PROBLEM TO WORK ON ->
Omit any picture, and return the remaining data exactly as written.

Stored data entries
----

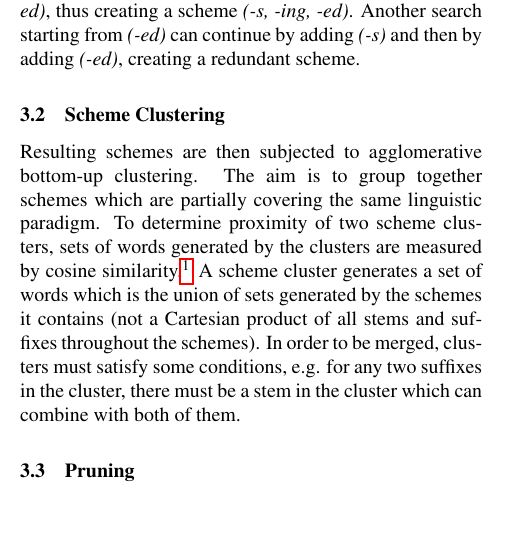
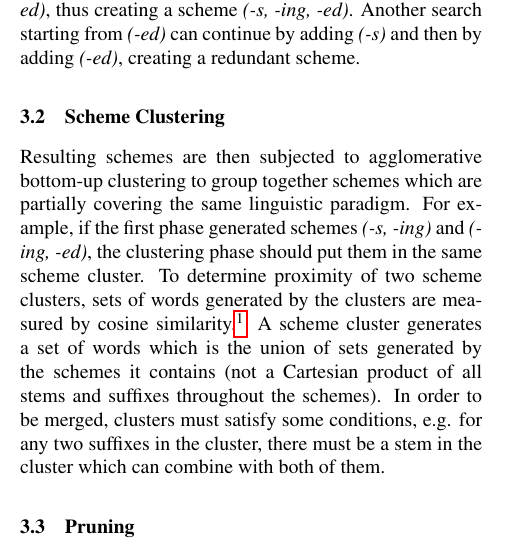
Before and after one commit to radcliffkey/paradigms, a LaTeX document (doc/itat-article/itat-article.tex): part of one column of page 2 of 6, cut so that both start at the same text, the shorter picture padded with empty space. Compiled offline with pdfLaTeX.

Commit message:
more explanation - scheme clustering

```diff
--- a/doc/itat-article/itat-article.tex
+++ b/doc/itat-article/itat-article.tex
@@ -116,7 +116,7 @@ In this phase, Paramor performs a bottom-up search of the scheme lattice. It sta
 \subsection{Scheme Clustering}
 
 \noindent
-Resulting schemes are then subjected to agglomerative bottom-up clustering. The aim is to group together schemes which are partially covering the same linguistic paradigm. To determine proximity of two scheme clusters, sets of words generated by the clusters are measured by cosine similarity.\footnote{proximity($X$,$Y$) = $\frac{|X \cap Y|}{\sqrt{|X||Y|}}$} A scheme cluster generates a set of words which is the union of sets generated by the schemes it contains (not a Cartesian product of all stems and suffixes throughout the schemes). In order to be merged, clusters must satisfy some conditions, e.g. for any two suffixes in the cluster, there must be a stem in the cluster which can combine with both of them.
+Resulting schemes are then subjected to agglomerative bottom-up clustering to group together schemes which are partially covering the same linguistic paradigm.  For example, if the first phase generated schemes \e{(-s, -ing)} and \e{(-ing, -ed)}, the clustering phase should put them in the same scheme cluster. To determine proximity of two scheme clusters, sets of words generated by the clusters are measured by cosine similarity.\footnote{proximity($X$,$Y$) = $\frac{|X \cap Y|}{\sqrt{|X||Y|}}$} A scheme cluster generates a set of words which is the union of sets generated by the schemes it contains (not a Cartesian product of all stems and suffixes throughout the schemes). In order to be merged, clusters must satisfy some conditions, e.g. for any two suffixes in the cluster, there must be a stem in the cluster which can combine with both of them.
 
 \subsection{Pruning}
 
```
Also changed, not shown: doc/itat-article/itat-article.pdf.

----

WRITTEN SOLUTION ->
Before and after one commit to radcliffkey/paradigms, a LaTeX document (doc/itat-article/itat-article.tex): part of one column of page 2 of 6, cut so that both start at the same text, the shorter picture padded with empty space. Compiled offline with pdfLaTeX.

Commit message:
more explanation - scheme clustering

```diff
--- a/doc/itat-article/itat-article.tex
+++ b/doc/itat-article/itat-article.tex
@@ -116,7 +116,7 @@ In this phase, Paramor performs a bottom-up search of the scheme lattice. It sta
 \subsection{Scheme Clustering}
 
 \noindent
-Resulting schemes are then subjected to agglomerative bottom-up clustering. The aim is to group together schemes which are partially covering the same linguistic paradigm. To determine proximity of two scheme clusters, sets of words generated by the clusters are measured by cosine similarity.\footnote{proximity($X$,$Y$) = $\frac{|X \cap Y|}{\sqrt{|X||Y|}}$} A scheme cluster generates a set of words which is the union of sets generated by the schemes it contains (not a Cartesian product of all stems and suffixes throughout the schemes). In order to be merged, clusters must satisfy some conditions, e.g. for any two suffixes in the cluster, there must be a stem in the cluster which can combine with both of them.
+Resulting schemes are then subjected to agglomerative bottom-up clustering to group together schemes which are partially covering the same linguistic paradigm.  For example, if the first phase generated schemes \e{(-s, -ing)} and \e{(-ing, -ed)}, the clustering phase should put them in the same scheme cluster. To determine proximity of two scheme clusters, sets of words generated by the clusters are measured by cosine similarity.\footnote{proximity($X$,$Y$) = $\frac{|X \cap Y|}{\sqrt{|X||Y|}}$} A scheme cluster generates a set of words which is the union of sets generated by the schemes it contains (not a Cartesian product of all stems and suffixes throughout the schemes). In order to be merged, clusters must satisfy some conditions, e.g. for any two suffixes in the cluster, there must be a stem in the cluster which can combine with both of them.
 
 \subsection{Pruning}
 
```
Also changed, not shown: doc/itat-article/itat-article.pdf.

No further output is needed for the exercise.